Founder of AWB, Dr. Nkiru Balonwu highlighted the role of women’s contribution towards the betterment of economies around the world and the need for African women to actively participate in decision-making at every level and sphere.
“Women around the world are having a moment in history where their stories and experiences are being brought to the global consciousness. Unfortunately, the perspectives and narratives of African women have been left out of this conversation almost entirely.”
She continued on the importance of bringing women to the forefront in order for them to take on roles.
“We’ve had a lot of meetings with different boards; most of the workers are made up of men. And when we had the conversation with them, they said, ‘oh, we can’t find qualified women.’ And so for us… there are really so many qualified women, but it is also about us women putting ourselves forward, bring that narrative out, having women saying ‘we are qualified, see us’ as opposed to wanting to be called.”
With this launch at the United Nations General Assembly (UNGA), AWB hopes to bolster local programming efforts that spotlight African women’s roles across various industries. Some of the ways it plans to achieve this include changing the perception of women and girls; strengthening ties between African women and girls; influencing government policies to positively impact women; positioning female role models to influence young girls; and striking a balance in leadership roles by fast tracking women into leadership roles.
In order to effectively meet these targets, AWB trustee ChiomaAgomo emphasized on the role of male allies in actualising these goals.

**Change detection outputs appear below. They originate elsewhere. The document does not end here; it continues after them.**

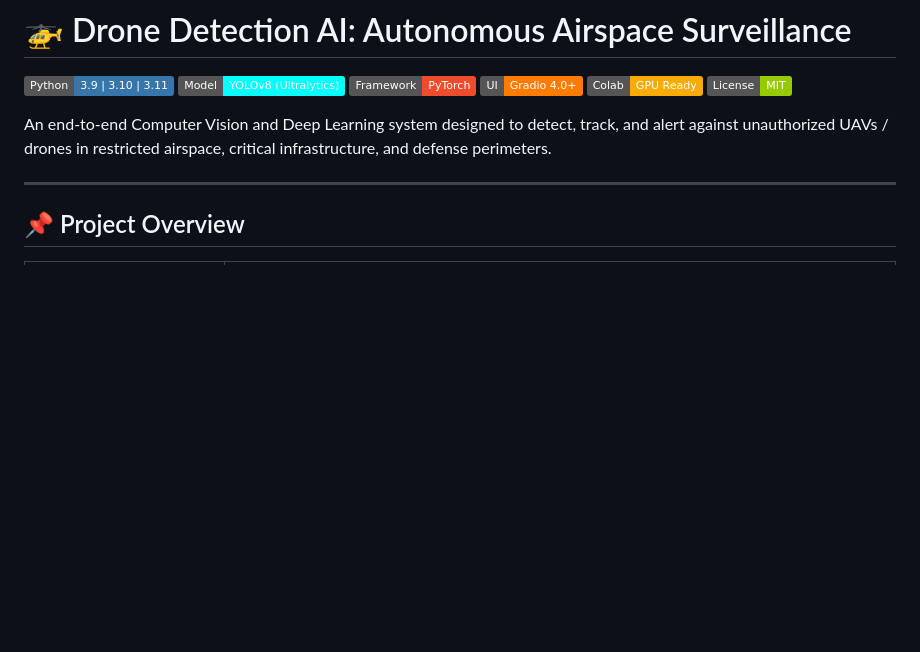
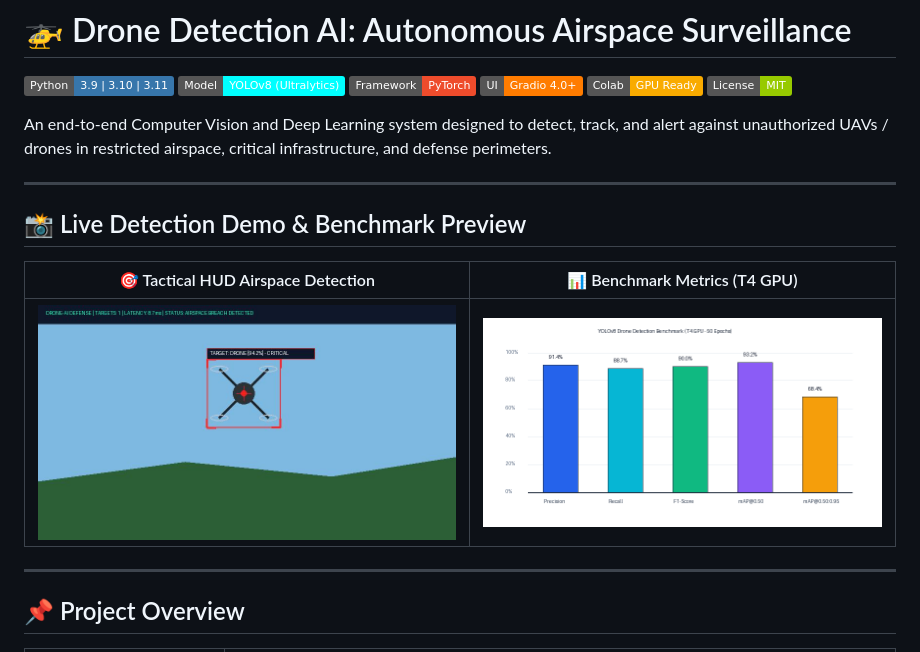
Before and after one commit to adityars5/drone-detection-ai, a Markdown page: README.md, the part around the change. Rendered like a GitHub page; pictures changed too: assets/detection_demo.jpg (added), assets/metrics_chart.png (added); badges without logos; blank space fills up the shorter version.

Commit message:
docs: add tactical HUD detection preview and evaluation benchmark charts to README

```diff
--- a/README.md
+++ b/README.md
@@ -8,6 +8,14 @@
 [![License](https://img.shields.io/badge/License-MIT-green.svg)](LICENSE)
 
 An end-to-end Computer Vision and Deep Learning system designed to detect, track, and alert against unauthorized UAVs / drones in restricted airspace, critical infrastructure, and defense perimeters.
+
+---
+
+## 📸 Live Detection Demo & Benchmark Preview
+
+| 🎯 Tactical HUD Airspace Detection | 📊 Benchmark Metrics (T4 GPU) |
+| :---: | :---: |
+| ![Tactical HUD Detection](assets/detection_demo.jpg) | ![Benchmark Metrics](assets/metrics_chart.png) |
 
 ---
 
```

“The game changing principle with AWB is their emphasis on recruiting allies from all background – female and male in their workplace – to advance narratives and improve realities for African women and girls. The importance of including male allies in this larger effort for all cannot be understated.”